━━━━━ TASK INPUT

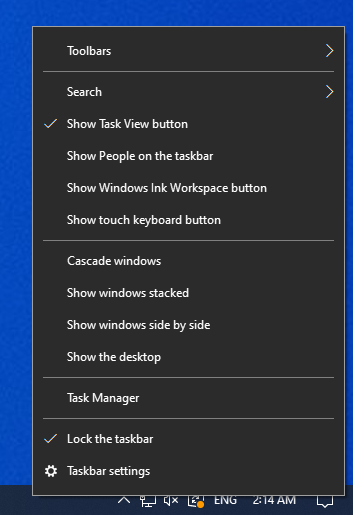
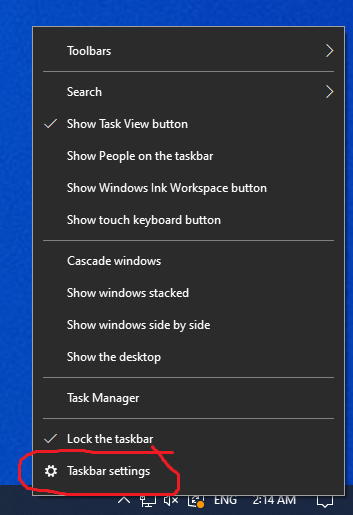
fix: change image

Changed region(s): [[0.0312, 0.8699, 0.5297, 0.9631]]

diff --git a/Form1.cs b/Form1.cs
@@ -23,6 +23,7 @@ namespace CoreTracker
                 action();
                 timer.Stop();
                 noti.Dispose();
+                btn_tray.Enabled = true;
             };
             noti.ShowBalloonTip(2000, "[CoreTracker Notice] : Auto Start", "Soon minimize to tray icon", ToolTipIcon.Info);
             timer.Start();
@@ -88,14 +89,6 @@ namespace CoreTracker
             chk_disable_alert.Checked = Ragistry.ChecDisableBusyAlert();
 
             bool auto_run = Ragistry.CheckAutoRun();
-            if (auto_run)
-            {
-                btn_tray.Enabled = false;
-                // auto run
-                ch_auto_start.Checked = true;
-                // start new thred for hide
-                SetTimeout(toggleMe, 3000);
-            }
             init_CPU_Watcher(auto_run);
             l_version.Text = VERSION;
 
@@ -115,6 +108,16 @@ namespace CoreTracker
             {
                 // recommended enable this setting
                 ch_trayicon_setting.Checked = toggleTraySetting();
+            }
+
+            
+            if (auto_run)
+            {
+                btn_tray.Enabled = false;
+                // auto run
+                ch_auto_start.Checked = true;
+                // start new thred for hide
+                SetTimeout(toggleMe, 3000);
             }
         }
 
@@ -501,6 +504,8 @@ namespace CoreTracker
     }
     #endregion
 }
+
+
 
 
 

diff --git a/Form1.Designer.cs b/Form1.Designer.cs
@@ -436,6 +436,7 @@
             this.FormBorderStyle = System.Windows.Forms.FormBorderStyle.None;
             this.Icon = ((System.Drawing.Icon)(resources.GetObject("$this.Icon")));
             this.Name = "Form1";
+            this.StartPosition = System.Windows.Forms.FormStartPosition.CenterScreen;
             this.FormClosed += new System.Windows.Forms.FormClosedEventHandler(this.Form1_FormClosing);
             this.Load += new System.EventHandler(this.Form1_Load);
             this.Resize += new System.EventHandler(this.Form1_Resize);

diff --git a/README.md b/README.md
@@ -1,16 +1,19 @@
 
 
-# CoreTracker
+# CoreTracker 
 
 ![GitHub release (latest by date)](https://img.shields.io/github/v/release/Fhwang0926/CoreTracker)
 [![License: MIT](https://img.shields.io/badge/License-MIT-yellow.svg)](https://opensource.org/licenses/MIT)
-[![Status: ing](https://img.shields.io/badge/Status-ing-red.svg)](https://github.com/Fhwang0926/CoreTracker)
+[![Status: ing](https://img.shields.io/badge/Status-dev_ing-red.svg)](https://github.com/Fhwang0926/CoreTracker)
 
 ***
 We can see by graphic about the status of Logical Processor
 
-<img src="https://raw.githubusercontent.com/Fhwang0926/CoreTracker/master/form.ico" width="150">
-<img src="https://raw.githubusercontent.com/Fhwang0926/CoreTracker/master/img/cpu.png" width="150">
+<img src="https://raw.githubusercontent.com/Fhwang0926/CoreTracker/master/form.ico" width="75">
+<img src="https://raw.githubusercontent.com/Fhwang0926/CoreTracker/master/img/cpu.png" width="75">
+<img src="https://raw.githubusercontent.com/Fhwang0926/CoreTracker/master/img/ram.png" width="75">
+<img src="https://raw.githubusercontent.com/Fhwang0926/CoreTracker/master/img/gpu.png" width="75">
+<img src="https://raw.githubusercontent.com/Fhwang0926/CoreTracker/master/img/mainboard.png" width="75">
 
 _ _ _
 
@@ -29,32 +32,51 @@ ___
 ## 1. What is it
 
 ___
-> now almost people use PC and some others consider them's PC Performance(someone check the benchmark on PC)
-> don't forget what is important, performance of system when you using it!!!
-> not important just benchmark test
-> but usually program is open new windows and check it that performance data in program
-> i very very very hate it style
-> i just want to see on my computer performance like widget when i using PC
-> so i developed it kkkk
 
-### one-sentence summary
+### "Check the status of my computer with Trayicon."
 
-> " i just want to see on my computer performance like widget when i using PC "
-___
+> It's a time when most people learn coding and they use PCs a lot.
+> Some developers consider performance.
+> Some YouTubers test their benchmarks.
+> Some people surf the web or create documents
+> 
+> Many benchmarks and resource checking programs are not intuitive.
+> I need to pop up a new window, and I need to do more.
+> 
+> I hate it so much.
+> 
+> In developing as usual.
+> As usual, on the Internet.
+> Writing the document as usual.
+> 
+> My computer is
+> 
+> How busy are you?
+> When are you busy?
+> When is the load in my work?
+> 
+> I made it because I wanted to check.
+> 
+> Do you know when your computer is busy?
+> 
+> "As usual" is important.
 
 ## 2. how work it
 
-> status is usage by logical core
-> show core status using of tray icon
-> logical core status(usage %) by logical core
+> find data => status => display on trayicon
+
+### Display criteria for tray icons
 
 | Status | Color | Example |
 | ------ | ------ | ------ |
-| 0 <= status < 10 | GREEN | <img src="https://raw.githubusercontent.com/Fhwang0926/CoreTracker/master/Properties/status/10.ico" width="20"> |
-| 10 <= status < 20 | YELLO | <img src="https://raw.githubusercontent.com/Fhwang0926/CoreTracker/master/Properties/status/20.ico" width="20"> |
-| 20 <= status < 40 | ORANGE | <img src="https://raw.githubusercontent.com/Fhwang0926/CoreTracker/master/Properties/status/40.ico" width="20"> |
-| 40 <= status < 60 | DEEPORANG | <img src="https://raw.githubusercontent.com/Fhwang0926/CoreTracker/master/Properties/status/60.ico" width="20"> |
-| 60 <= status | READ  | <img src="https://raw.githubusercontent.com/Fhwang0926/CoreTracker/master/Properties/status/80.ico" width="20"> |
+| 0 <= status < 20 | GREEN | <img src="https://raw.githubusercontent.com/Fhwang0926/CoreTracker/master/Properties/status/10.ico" width="20"> |
+| 20 <= status < 40 | YELLO | <img src="https://raw.githubusercontent.com/Fhwang0926/CoreTracker/master/Properties/status/20.ico" width="20"> |
+| 40 <= status < 60 | ORANGE | <img src="https://raw.githubusercontent.com/Fhwang0926/CoreTracker/master/Properties/status/40.ico" width="20"> |
+| 60 <= status < 80 | ORANGE | <img src="https://raw.githubusercontent.com/Fhwang0926/CoreTracker/master/Properties/status/60.ico" width="20"> |
+| 80 <= status | RED  | <img src="https://raw.githubusercontent.com/Fhwang0926/CoreTracker/master/Properties/status/80.ico" width="20"> |
+
+### Sample taskbar
+![alt text](https://raw.githubusercontent.com/Fhwang0926/CoreTracker/master/img/taskbar.png "Logo Title Text 1")
 
 
 Function Explain Start
@@ -63,6 +85,13 @@ Function Explain Start
 | ------ | ------ |
 | Auto Update | Auto-update check and notice, if you want to can continue update from recently version |
 | Auto Start | Auto start when system turn on|
+| CPU Temperature | Displays cpu temperature using trayicon|
+| GPU(Graphic) Temperature | Displays GPU(Graphic temperature using trayicon|
+| Mainboard Temperature | Displays Mainboard temperature  using trayicon|
+| RAM Usage | Displays RAM Usage using trayicon|
+| Show TrayIcon | Can enable or disable showing tray icon on the taskbar(is recommended setting)|
+| Disabled Busy Alert | Display a notification when CPU utilization is 80% overall (if there is a continuous load, it will be displayed at regular intervals). |
+| Refresh speed | trayicon refresh cycle setting : Fast(:=1s) or Normal(:=3s) or Slow(:=5s)|
 | [Icon-Menu]Hide | The CoreTracker program Hide main windows |
 | [Icon-Menu]Show | The CoreTracker program Show main windows |
 | [Icon-Menu]Exit | The CoreTracker program close action |
@@ -74,11 +103,9 @@ Function Explain Start
 [CoreTarackerHelper] : excute tray icon refresh when uninstall using
 
 Function Explain End
-
-
 ___
 
-## DEMO with youtube (Please Attention Task bar)
+## DEMO with youtube (Attention Task bar)
 
 
 [![CoreTracker](http://img.youtube.com/vi/rdZ1RNOGpvo/0.jpg)](http://www.youtube.com/watch?v=rdZ1RNOGpvo "CoreTracker")
@@ -91,17 +118,20 @@ ___
 
 > <= dotnet framework 3.5
 
-2. Many core( ? kkkk )  :D :D :D
+2. Many core(?)  :D :D :D
 3. testing tool(if you want to) ~ is optional
 
+### Set Trayicon area manual
+> trayicon area setting on windows(can setting toggle on CoreTracker application)
+#### 1. Click mouse right button on taskbar
+<img src="https://raw.githubusercontent.com/Fhwang0926/CoreTracker/master/img/set_trayicon_1.png" width="300">
+
+#### 2. Click trayicon area setting
+<img src="https://raw.githubusercontent.com/Fhwang0926/CoreTracker/master/img/set_trayicon_2.png" width="300">
+
+#### 3. Can set all show tray icon on the taskbar or selected application tray icon on the taskbar
+<img src="https://raw.githubusercontent.com/Fhwang0926/CoreTracker/master/img/set_trayicon_3.png" width="300">
 ___
-
-## trayicon area setting on windows(can setting toggle on CoreTracker application)
-
-1. mouse right click on taskbar
-2. open taskbar setting
-3. Click setting is "Select the icon to display on the taskbar"
-4. Enable CoreTracker or enable all trayicon(We recommend choosing a wide monitor)
 
 ## New Features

━━━━━━━━━━

All lines above in which the word "data" occurs should be identified and copied.

-> but usually program is open new windows and check it that performance data in program
+> find data => status => display on trayicon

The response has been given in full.